The Pursuit of Sweet: A History of Saccharin

Sugar packets

Single-serve packets of sugar and sugar substitutes are now found in most restaurants across the United States. Image courtesy of istockphoto.

Partly in response to growing unease among regulators and the public, Congress passed the Food Additives Amendment in 1958. In preparing its legislation Congress heard testimony from members of the scientific community. For the first time in connection with food additives, scientists used the c-word: cancer. Representative James J. Delaney, a Democrat from New York, pushed hard for the addition of language specifically outlawing carcinogens. In its final form the “Delaney Clause” required the U.S. Food and Drug Administration (FDA) to prohibit the use of carcinogenic substances in food. Seemingly uncontroversial at the time—who would support adding cancer-causing agents to food?—it later proved contentious.

Legislators had disastrously underestimated the data necessary to definitively declare a substance carcinogenic.

The same year, the Cumberland Packing Corporation introduced Sweet’N Low, a mixture of saccharin and cyclamate, another artificial sweetener. The two chemicals balanced each other, with cyclamate blunting the bitter aftertaste of saccharin. Sweet’N Low arguably tasted more like real sugar, and those little pink packets brought artificial sweeteners into diners and coffee shops. Meanwhile, the use of artificial sweeteners continued to increase among weight-conscious consumers. Between 1963 and 1967 artificially sweetened soft drinks (Coca-Cola’s Tab, for example) nearly tripled their market share, growing to over 10% of the soda market.

In 1882 Constantin Fahlberg had declared saccharin harmless because he suffered no adverse effects 24 hours after taking a single dose. Similarly, Harvey Washington Wiley’s turn-of-the-century “poison squads” had declared a substance safe if the tester—a human guinea pig—remained healthy after ingestion. But post–World War II health science had begun investigating subtler, long-term effects. Research methodology had changed accordingly: studies observed a longer span of time, for example, and tried to control for a wider range of variables. Researchers shifted away from unstructured human testing toward animal testing that included control groups. Such research produced more and better data but increased complexity. No longer could a substance be labeled simply “poison” or “not poison.” The results of these sophisticated tests demanded sophisticated interpretation.

In the late 1960s three trends converged: increasing government regulation in the food-processing industry, the rise of artificial sweeteners, and the growing complexity and sophistication of health science. One of the first results of this convergence was the ban on cyclamate. Two 1968 studies linked the chemical to bladder cancer.
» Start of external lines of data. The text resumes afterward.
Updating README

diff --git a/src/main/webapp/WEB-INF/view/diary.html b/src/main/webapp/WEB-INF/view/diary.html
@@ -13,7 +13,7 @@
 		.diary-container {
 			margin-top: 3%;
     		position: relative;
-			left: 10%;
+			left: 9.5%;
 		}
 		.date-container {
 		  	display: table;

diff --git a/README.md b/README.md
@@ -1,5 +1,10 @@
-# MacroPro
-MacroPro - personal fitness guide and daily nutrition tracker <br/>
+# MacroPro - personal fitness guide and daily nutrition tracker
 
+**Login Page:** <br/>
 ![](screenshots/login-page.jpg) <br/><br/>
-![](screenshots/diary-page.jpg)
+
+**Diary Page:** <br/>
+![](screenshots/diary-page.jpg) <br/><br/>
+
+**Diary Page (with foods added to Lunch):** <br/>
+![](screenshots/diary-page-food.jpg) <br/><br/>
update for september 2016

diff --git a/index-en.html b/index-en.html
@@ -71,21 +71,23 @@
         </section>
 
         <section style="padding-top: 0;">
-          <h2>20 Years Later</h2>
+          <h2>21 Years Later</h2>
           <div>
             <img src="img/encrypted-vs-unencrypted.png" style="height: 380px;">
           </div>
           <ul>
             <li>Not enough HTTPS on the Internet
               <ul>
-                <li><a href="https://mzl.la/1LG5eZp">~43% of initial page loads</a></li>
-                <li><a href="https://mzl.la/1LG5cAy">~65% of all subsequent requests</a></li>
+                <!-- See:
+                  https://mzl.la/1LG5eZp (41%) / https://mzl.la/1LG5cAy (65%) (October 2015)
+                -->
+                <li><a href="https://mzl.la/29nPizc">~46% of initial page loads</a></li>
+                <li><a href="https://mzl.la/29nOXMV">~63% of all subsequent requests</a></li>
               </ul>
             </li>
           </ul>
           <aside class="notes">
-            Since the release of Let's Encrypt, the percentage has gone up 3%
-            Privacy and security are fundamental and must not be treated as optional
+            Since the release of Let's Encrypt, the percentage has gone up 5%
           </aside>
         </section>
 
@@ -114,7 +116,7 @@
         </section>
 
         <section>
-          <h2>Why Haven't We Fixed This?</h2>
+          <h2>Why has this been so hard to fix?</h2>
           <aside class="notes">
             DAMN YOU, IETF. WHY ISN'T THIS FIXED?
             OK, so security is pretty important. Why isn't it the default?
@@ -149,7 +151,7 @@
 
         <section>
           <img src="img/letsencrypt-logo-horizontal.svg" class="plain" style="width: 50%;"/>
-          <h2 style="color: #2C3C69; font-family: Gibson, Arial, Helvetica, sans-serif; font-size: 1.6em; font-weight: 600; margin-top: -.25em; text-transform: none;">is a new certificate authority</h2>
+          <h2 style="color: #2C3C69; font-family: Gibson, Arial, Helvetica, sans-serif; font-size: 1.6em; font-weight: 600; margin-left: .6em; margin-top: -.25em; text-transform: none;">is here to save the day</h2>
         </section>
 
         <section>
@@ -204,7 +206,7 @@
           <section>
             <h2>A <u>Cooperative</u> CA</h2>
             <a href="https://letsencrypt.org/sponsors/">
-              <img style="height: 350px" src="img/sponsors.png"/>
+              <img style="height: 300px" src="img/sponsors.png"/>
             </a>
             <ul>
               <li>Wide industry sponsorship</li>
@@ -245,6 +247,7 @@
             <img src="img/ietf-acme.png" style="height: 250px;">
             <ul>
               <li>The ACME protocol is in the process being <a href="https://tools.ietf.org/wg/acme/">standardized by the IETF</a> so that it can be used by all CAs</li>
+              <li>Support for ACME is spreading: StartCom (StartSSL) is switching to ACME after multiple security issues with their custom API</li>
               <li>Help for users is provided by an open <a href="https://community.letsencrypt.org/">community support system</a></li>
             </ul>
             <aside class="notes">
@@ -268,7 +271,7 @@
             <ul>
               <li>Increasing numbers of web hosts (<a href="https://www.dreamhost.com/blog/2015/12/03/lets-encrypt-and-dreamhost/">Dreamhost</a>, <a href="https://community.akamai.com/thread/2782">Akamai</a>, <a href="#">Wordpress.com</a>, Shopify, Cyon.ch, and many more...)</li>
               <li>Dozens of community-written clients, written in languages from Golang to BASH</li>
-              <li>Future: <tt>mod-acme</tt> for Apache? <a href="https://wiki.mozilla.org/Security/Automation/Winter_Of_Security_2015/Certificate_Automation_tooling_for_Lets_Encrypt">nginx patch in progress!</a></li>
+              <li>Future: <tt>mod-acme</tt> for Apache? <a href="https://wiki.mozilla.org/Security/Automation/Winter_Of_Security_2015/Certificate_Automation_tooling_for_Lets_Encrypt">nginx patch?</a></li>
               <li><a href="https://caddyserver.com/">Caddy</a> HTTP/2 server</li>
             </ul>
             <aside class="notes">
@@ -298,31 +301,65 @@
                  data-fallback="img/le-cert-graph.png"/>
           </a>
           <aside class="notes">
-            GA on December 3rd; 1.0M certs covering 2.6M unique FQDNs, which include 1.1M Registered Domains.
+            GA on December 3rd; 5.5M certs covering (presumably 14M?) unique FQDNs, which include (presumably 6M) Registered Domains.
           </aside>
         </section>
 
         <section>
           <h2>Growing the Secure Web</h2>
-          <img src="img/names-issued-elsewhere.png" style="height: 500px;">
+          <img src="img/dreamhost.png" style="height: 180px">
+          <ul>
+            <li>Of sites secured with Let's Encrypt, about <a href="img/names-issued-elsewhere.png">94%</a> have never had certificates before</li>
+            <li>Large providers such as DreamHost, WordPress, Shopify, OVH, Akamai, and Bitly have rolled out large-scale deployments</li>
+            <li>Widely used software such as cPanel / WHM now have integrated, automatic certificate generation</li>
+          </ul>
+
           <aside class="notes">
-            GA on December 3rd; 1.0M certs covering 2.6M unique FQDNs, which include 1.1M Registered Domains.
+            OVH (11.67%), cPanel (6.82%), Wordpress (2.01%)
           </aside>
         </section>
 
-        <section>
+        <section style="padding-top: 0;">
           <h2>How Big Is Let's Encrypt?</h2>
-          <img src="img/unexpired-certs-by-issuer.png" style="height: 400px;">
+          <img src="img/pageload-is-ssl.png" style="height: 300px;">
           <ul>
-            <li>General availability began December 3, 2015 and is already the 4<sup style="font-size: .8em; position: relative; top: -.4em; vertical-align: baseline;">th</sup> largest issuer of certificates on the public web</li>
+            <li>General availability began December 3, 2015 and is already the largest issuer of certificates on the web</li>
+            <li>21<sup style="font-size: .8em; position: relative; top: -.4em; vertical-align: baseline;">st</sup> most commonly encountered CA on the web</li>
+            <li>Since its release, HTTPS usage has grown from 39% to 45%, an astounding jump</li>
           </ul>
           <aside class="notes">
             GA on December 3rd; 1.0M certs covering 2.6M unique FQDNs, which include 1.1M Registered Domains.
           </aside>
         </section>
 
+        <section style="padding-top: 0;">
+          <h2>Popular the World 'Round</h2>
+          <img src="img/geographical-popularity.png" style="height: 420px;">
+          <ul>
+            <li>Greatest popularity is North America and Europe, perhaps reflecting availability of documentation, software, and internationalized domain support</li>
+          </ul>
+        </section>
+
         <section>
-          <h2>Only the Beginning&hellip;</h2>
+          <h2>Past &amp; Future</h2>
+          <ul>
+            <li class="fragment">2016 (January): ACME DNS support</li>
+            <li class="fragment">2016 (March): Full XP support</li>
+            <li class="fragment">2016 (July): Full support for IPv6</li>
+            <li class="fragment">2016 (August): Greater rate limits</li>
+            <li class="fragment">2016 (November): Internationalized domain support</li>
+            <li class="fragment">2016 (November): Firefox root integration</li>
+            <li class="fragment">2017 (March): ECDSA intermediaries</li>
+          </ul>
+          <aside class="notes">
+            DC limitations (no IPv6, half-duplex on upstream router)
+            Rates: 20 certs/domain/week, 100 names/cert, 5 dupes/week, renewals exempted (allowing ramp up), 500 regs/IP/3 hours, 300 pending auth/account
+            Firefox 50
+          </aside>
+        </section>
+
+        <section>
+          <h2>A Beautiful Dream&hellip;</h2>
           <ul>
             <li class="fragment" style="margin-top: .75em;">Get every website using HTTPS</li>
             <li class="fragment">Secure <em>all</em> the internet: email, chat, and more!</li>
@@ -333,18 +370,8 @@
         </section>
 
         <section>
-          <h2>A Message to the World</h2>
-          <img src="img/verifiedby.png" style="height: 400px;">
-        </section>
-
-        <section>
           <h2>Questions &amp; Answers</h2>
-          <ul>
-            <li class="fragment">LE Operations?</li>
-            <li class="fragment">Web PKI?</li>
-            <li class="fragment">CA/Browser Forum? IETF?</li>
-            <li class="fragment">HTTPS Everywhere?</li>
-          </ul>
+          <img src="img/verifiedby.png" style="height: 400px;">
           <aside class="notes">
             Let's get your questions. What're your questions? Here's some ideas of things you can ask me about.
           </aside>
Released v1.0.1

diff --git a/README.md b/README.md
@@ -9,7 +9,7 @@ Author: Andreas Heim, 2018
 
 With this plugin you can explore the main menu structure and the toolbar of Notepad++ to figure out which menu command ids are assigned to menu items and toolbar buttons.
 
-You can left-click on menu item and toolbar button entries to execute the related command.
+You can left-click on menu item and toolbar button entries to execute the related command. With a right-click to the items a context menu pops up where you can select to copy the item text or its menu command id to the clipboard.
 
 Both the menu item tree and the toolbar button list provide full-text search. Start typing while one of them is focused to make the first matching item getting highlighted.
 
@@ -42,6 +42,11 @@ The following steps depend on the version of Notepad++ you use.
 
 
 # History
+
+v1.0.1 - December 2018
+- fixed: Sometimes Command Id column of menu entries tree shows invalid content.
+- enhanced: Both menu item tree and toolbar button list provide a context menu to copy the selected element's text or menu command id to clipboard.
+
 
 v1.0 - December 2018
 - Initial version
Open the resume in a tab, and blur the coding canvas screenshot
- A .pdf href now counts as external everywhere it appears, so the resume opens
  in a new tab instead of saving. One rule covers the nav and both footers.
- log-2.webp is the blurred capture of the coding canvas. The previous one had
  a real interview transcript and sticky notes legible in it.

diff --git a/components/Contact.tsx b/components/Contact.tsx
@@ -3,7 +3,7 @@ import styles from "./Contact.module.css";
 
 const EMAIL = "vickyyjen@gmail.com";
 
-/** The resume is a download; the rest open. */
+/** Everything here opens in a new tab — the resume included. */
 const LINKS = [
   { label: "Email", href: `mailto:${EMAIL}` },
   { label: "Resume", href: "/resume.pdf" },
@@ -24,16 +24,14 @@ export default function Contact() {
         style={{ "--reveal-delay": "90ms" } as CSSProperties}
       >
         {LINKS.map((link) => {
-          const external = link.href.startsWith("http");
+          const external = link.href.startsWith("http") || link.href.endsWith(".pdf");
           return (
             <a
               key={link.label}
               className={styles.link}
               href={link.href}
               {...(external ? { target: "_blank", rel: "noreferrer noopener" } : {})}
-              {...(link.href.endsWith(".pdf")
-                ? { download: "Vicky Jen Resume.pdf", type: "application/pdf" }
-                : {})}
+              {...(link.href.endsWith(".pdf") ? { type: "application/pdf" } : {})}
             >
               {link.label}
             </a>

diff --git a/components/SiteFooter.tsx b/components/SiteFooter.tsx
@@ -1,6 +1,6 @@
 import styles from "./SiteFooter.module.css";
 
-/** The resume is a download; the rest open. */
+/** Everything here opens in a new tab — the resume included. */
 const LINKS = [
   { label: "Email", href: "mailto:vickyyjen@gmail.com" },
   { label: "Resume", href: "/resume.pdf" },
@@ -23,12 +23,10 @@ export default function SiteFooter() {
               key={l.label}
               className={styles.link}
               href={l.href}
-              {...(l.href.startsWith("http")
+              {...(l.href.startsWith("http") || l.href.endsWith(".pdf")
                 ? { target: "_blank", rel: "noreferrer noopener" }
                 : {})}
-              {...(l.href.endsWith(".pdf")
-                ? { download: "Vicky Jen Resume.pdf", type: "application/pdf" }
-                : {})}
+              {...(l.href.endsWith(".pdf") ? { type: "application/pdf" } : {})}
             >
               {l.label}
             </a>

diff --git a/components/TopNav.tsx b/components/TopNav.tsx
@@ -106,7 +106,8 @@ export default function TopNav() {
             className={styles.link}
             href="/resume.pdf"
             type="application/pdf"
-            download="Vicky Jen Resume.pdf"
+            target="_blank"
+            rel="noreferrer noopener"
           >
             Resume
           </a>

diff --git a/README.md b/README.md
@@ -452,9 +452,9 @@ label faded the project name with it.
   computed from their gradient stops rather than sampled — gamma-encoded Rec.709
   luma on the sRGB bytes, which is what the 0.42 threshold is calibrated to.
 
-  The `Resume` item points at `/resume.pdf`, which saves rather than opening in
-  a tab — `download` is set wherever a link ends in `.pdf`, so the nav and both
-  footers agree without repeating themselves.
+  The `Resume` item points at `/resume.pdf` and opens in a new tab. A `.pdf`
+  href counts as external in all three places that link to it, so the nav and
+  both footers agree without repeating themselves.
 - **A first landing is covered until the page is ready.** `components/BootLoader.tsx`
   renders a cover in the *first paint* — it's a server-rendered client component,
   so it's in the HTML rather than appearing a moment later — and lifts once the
The FDA cited the Delaney Clause in recommending a ban, which was enacted the following year. That left only one artificial sweetener on the market: saccharin. In 1970 oncologists at the University of Wisconsin Medical School published the results of a clinical study showing a higher instance of bladder cancer among rats who consumed saccharin daily. Subsequent tests seemed to support the initial results, and in 1972 the FDA removed saccharin from the list of food additives “generally recognized as safe.” Peter B. Hutt, chief legal counsel for the FDA, stated that, “If it causes cancer—whether it’s 875 bottles a day or 11—it’s going off the market.”

Saccharin producers and commercial consumers recognized the FDA’s move as a precursor to an outright ban. Large chemical companies—Monsanto, Sherwin-Williams, and Lakeway Chemicals—began assembling their own evidence to oppose prohibition. Soda companies expected a painful financial hit, as did makers of diet food. But they also knew the process could take years, as the FDA ordered new tests, analyzed the data, and—crucially—responded to public and political pressure.

By 1977 a saccharin ban looked likely. The Cumberland Packing Corporation, which had presciently reformulated Sweet’N Low in the shadow of the cyclamate ban, vowed to fight any regulation. Marvin Eisenstadt, the president of the company, appeared on television and radio to argue his case. He denied the scientific validity of animal testing and declared access to saccharin a consumer right. He helped draft a two-page ad from the Calorie Control Council, the industry group he headed. The ad appeared in the New York Times explaining “why the proposed ban on saccharin is leaving a bad taste in a lot of people’s mouths.” The ad described the ban as “another example of BIG GOVERNMENT” and recommended action. “Fortunately, we can all conduct our own experiment in this matter. It’s called an experiment in democracy. . . . Write or call your congressman today and let him know how you feel about a ban on saccharin.”